Quick, but-not-really-quick-because-the-queue-was-huge-and-you-had-to-push-or-be-pushed-to-keep-your-place-in-it, trip to the toilet and a group photo later and we were off, bypassing the masses in line for the cable car as we made our way to the stairs…
And these were some stairs! From bottom to top, perfectly crafted and surprisingly unworn, there lay step after step, ready and waiting to help reveal the delight and awe of Huanghan and the surrounding mountain tops to those who dare brave the climb.
That is if you can see anything at all… We weren’t the most fortunate with the weather. The rain eventually subsided but visibility didn’t improve much, adding a rather eerie but mystical aura to the place. It didn’t dampen our spirits though, and like a happy Frodo Baggins I climbed on cheerily, in search of an invisible peak.
Not long in to the climb we came across green-bibbed workmen, carrying a lot of food, balanced on large wooden poles across their shoulders. Most looked about 50 but I guess with weathered ageing and the strains and stresses of mountain life they could have been anything from 18 upwards. They paused regularly to let tourists pass, a huge inconvenience I imagine, but otherwise climbed without stopping. With two large cable cars to the top, I assumed there must be stalls and shops part way up. It’s an odd thing to imagine, a café half way up a mountain, but this is China, and nothing gets in-between the Chinese and food.
There were small stalls on route, and areas to sit and eat. Many a pot of noodle was boiled up, though I never did see how they do it. However, the food didn’t stop here. It went all the way to the top. Dripping in sweat, but without sign of faltering, I was still passing these men as I climbed the final few staircases to the summit. I hope I have half this level at fitness when I’m older!
I reached the summit, alone and cheery, and waited for the others to arrive. It didn’t take long for my fingers to go numb so we didn’t linger long before heading off in search of one of the many viewing platforms. Luck was on our side and we captured some hauntingly beautiful shots in semi-decent visibility before cloud engulfed everything once more. It really is a fantastically beautiful and awe-inspiring view. The landscape goes on and on, bringing to mind thoughts of the history and age of the place. I imagine in Chinese there may be more to discover, but a lack of English information isn’t a downside to the trip at all. In fact, I quite enjoyed letting my imagination construct past tales of the area. I definitely plan on visiting again, but hopefully on a clearer day.
After some hot noodles and a well deserved sit down, the gang decided to see what lay on the other side of the hotel. Creaky knees too sore to walk down stairs, I turned back, climbing up further to the cable car. A sleepy bus ride back to the hotel and a hot shower later, I was dressed and ready to meet the others upon their return. Not quite greeted with tales of wonder and excitement, but with a few cool pictures of cliff edges and padlocked bridges, we packed up and headed back to the bus station.
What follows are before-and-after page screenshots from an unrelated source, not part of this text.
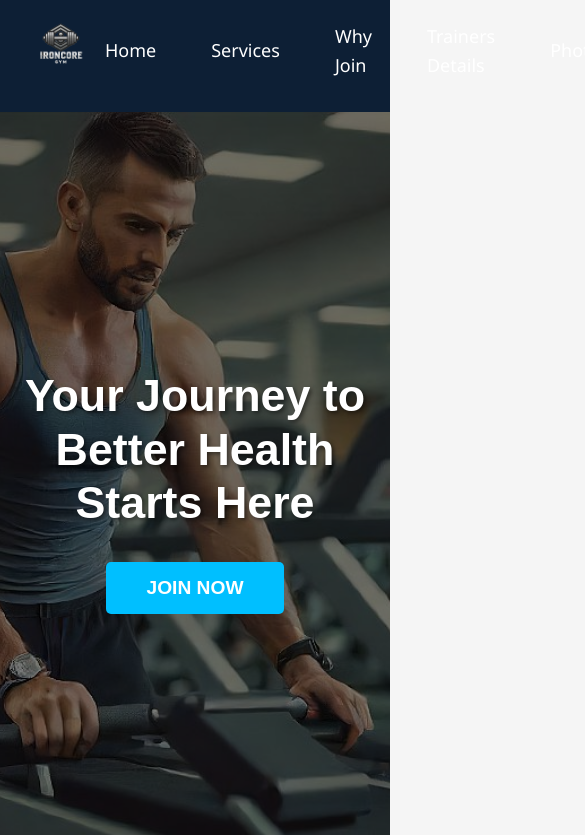
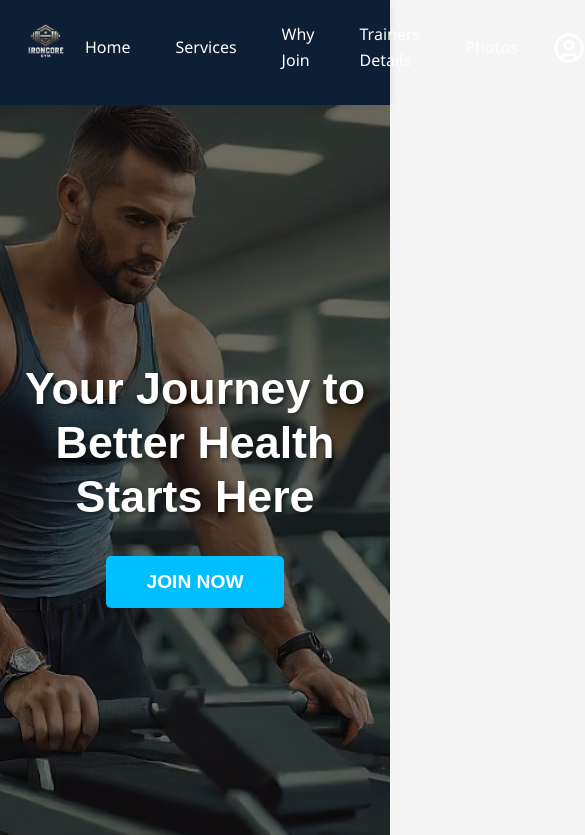
Before and after one commit to codinggita/ironcore_gym, a React (Vite) app in the folder Frontend/vite_app/: page / in a window 390 px wide. Shown: the top 835 px of the page, 585 px wide, since content can reach past the window. Built offline with nearby package versions, Linux system fonts and the light colour scheme.

Commit message:
Adds modern styling, smooth transitions, and responsive design for improved user experience.

```diff
--- a/Frontend/vite_app/src/components/Navbar.css
+++ b/Frontend/vite_app/src/components/Navbar.css
@@ -4,44 +4,174 @@
     box-sizing: border-box;
 }
 
-.navbar{
+.navbar {
     display: flex;
     align-items: center;
     justify-content: space-between;
     background-color: #0D1F35;
     padding: 12px 30px;
+    position: sticky;
+    top: 0;
+    z-index: 1000;
+    box-shadow: 0 2px 10px rgba(0, 0, 0, 0.1);
 }
 
-.logo img{
+.logo img {
     height: 60px;
     width: auto;
+    transition: transform 0.3s ease;
 }
 
-.nav-links{
+.logo img:hover {
+    transform: scale(1.05);
+}
+
+.nav-links {
     display: flex;
     list-style: none;
     gap: 25px;
+    align-items: center;
 }
 
-.nav-links li{
+.nav-links li {
     font-size: 18px;
+    position: relative;
 }
 
-.nav-links a{
+.nav-links a {
     text-decoration: none;
     color: white;
     font-weight: 500;
     padding: 10px 15px;
-    transition: 0.3s ease-in-out;
+    transition: all 0.3s ease-in-out;
+    border-radius: 5px;
+    position: relative;
 }
 
-.nav-links a:hover{
+.nav-links a:hover {
     color: #00bfff;
+    background-color: rgba(0, 191, 255, 0.1);
 }
 
-.active{
+.nav-links a::after {
+    content: '';
+    position: absolute;
+    width: 0;
+    height: 2px;
+    bottom: 0;
+    left: 50%;
     background-color: #00bfff;
+    transition: all 0.3s ease;
+    transform: translateX(-50%);
+}
+
+.nav-links a:hover::after {
+    width: 80%;
+}
+
+.active {
+    background-color: #00bfff !important;
     padding: 10px 15px;
     border-radius: 5px;
     color: white !important;
 }
+
+.active::after {
+    display: none !important;
+}
+
+.user-menu {
+    position: relative;
+}
+
+.user-icon-btn {
+    background: none;
+    border: none;
+    cursor: pointer;
+    padding: 5px;
+    display: flex;
+    align-items: center;
+    justify-content: center;
+    color: white;
+    transition: all 0.3s ease;
+    border-radius: 50%;
+}
+
+.user-icon-btn:hover {
+    color: #00bfff;
+    background-color: rgba(0, 191, 255, 0.1);
+}
+
+.dropdown-menu {
+    position: absolute;
+    top: 100%;
+    right: 0;
+    background-color: white;
+    border-radius: 8px;
+    box-shadow: 0 4px 12px rgba(0, 0, 0, 0.1);
+    padding: 8px 0;
+    min-width: 150px;
+    margin-top: 10px;
+    animation: slideDown 0.3s ease;
+}
+
+.dropdown-menu::before {
+    content: '';
+    position: absolute;
+    top: -6px;
+    right: 20px;
+    width: 12px;
+    height: 12px;
+    background-color: white;
+    transform: rotate(45deg);
+    border-radius: 2px;
+}
+
+.dropdown-item {
+    display: block;
+    width: 100%;
+    padding: 12px 20px;
+    text-align: left;
+    background: none;
+    border: none;
+    color: #333;
+    font-size: 16px;
+    cursor: pointer;
+    transition: all 0.2s ease;
+}
+
+.dropdown-item:hover {
+    background-color: #f5f5f5;
+    color: #00bfff;
+}
+
+@keyframes slideDown {
+    from {
+        opacity: 0;
+        transform: translateY(-10px);
+    }
+
+    to {
+        opacity: 1;
+        transform: translateY(0);
+    }
+}
+
+/* Responsive adjustments */
+@media (max-width: 768px) {
+    .navbar {
+        padding: 12px 20px;
+    }
+
+    .nav-links {
+        gap: 15px;
+    }
+
+    .nav-links li {
+        font-size: 16px;
+    }
+
+    .logo img {
+        height: 50px;
+    }
+}
```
We bagged a bargain taxi ride in time to catch the train and squeezed in a well-deserved burger before boarding. Whilst semi-snoozing on the way home I genuinely felt I had been away for days and not just one night. A hugely memorable and enjoyable first trip out of Fuzhou, and one I would highly recommend. Looking forward to the next one!
To note, the mountain entrance was 230RMB, or 150RMB off season. The cable car was 80RMB each way, and 65RMB off season. Our dinner out came roughly to 30RMB each with beers, which is very reasonable in such a tourist spot.
Courtney Straker is a British teacher at our Da Ru branch. To read about her first week at work, click here.